We’ve always been careful not to make snap judgments about foods that go together, but in the culinary world, there are some that work together like good marriages—strawberries and cream, bacon and eggs, chicken and rice, and bread and butter. To the list of culinary duos, we add dates and nuts, as in date-nut bread, date-nut cookies, and date-nut tart.
The tart we have in mind, with chopped dates and walnuts, is a takeoff on pecan pie, the cloyingly sweet custard pie that’s regarded as a Southern classic and has become a happy addition to our Thanksgiving table. Like any tart, the sides are straight and the filing is shallow and it fits nicely with our deep, slope-sided pumpkin pie. But alongside the dense pumpkin custard, the date-nut filling has a polished, shiny look, which makes it a “transparent” custard pie.

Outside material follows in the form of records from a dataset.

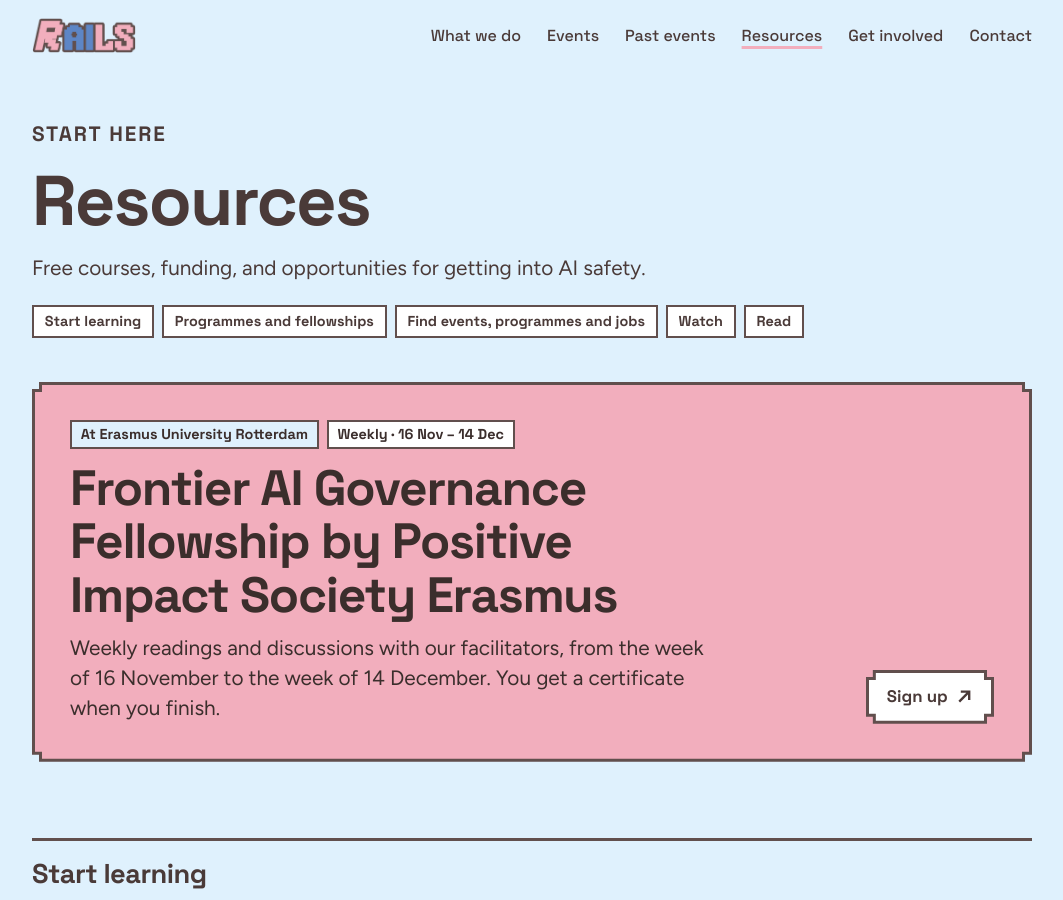
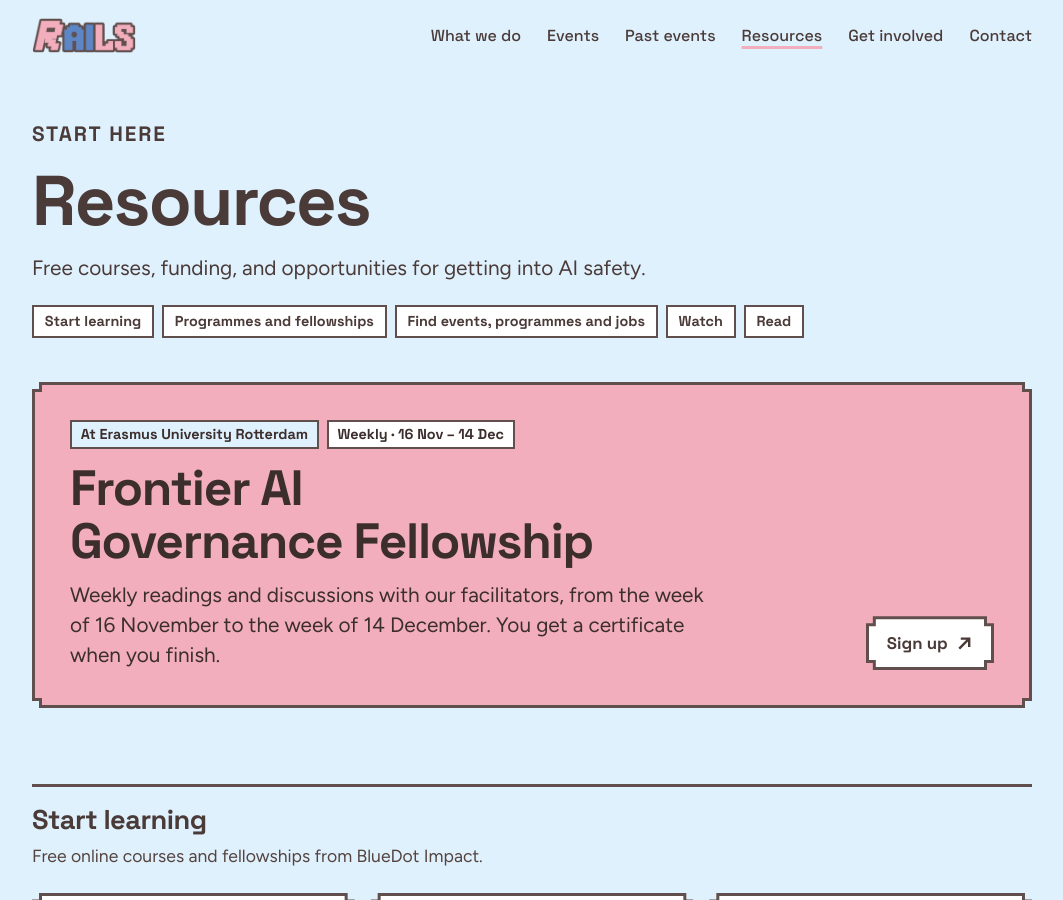
Before and after one commit to RAILS010/rails010-site, a Jekyll site: the page built from resources.html, in a window 1280 px wide and 900 px high. Shown: the whole window, without its empty margins (108-1171 px from the left). Built offline with Jekyll 4.4.1, drawn with Linux system fonts in a browser that asks for light colours; some web fonts are replaced.

Commit message:
Update _data/resources.yml (via Pages CMS)

```diff
--- a/_data/resources.yml
+++ b/_data/resources.yml
@@ -3,7 +3,7 @@
 featured:
   show: true
   label: At Erasmus University Rotterdam
-  title: Frontier AI Governance Fellowship by Positive Impact Society Erasmus
+  title: "Frontier AI Governance Fellowship "
   text: Weekly readings and discussions with our facilitators, from the week of 16
     November to the week of 14 December. You get a certificate when you finish.
   when: Weekly · 16 Nov – 14 Dec
```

To set us straight on custard pies, we went to As Easy As Pie by Susan G. Purdy (Collier Books, 1984), who we’ve always considered a baking expert. In her section on chess pies, Purdy writes that pecan pies, a variation of chess pies, originated in the 18th century when bakers had the luxury of ample supplies of eggs, butter and molasses. When sugar replaced molasses, pies were made with lots of sugar, which not only made them keep longer, but gave them their shiny look. Purdy is less clear about the word “chess,” but the story we like best is the plantation cook who was asked what was baking that smelled so good. “Jes’ pie,” she said.
—By Jean Kressy, a food writer in Ashburnham, Mass.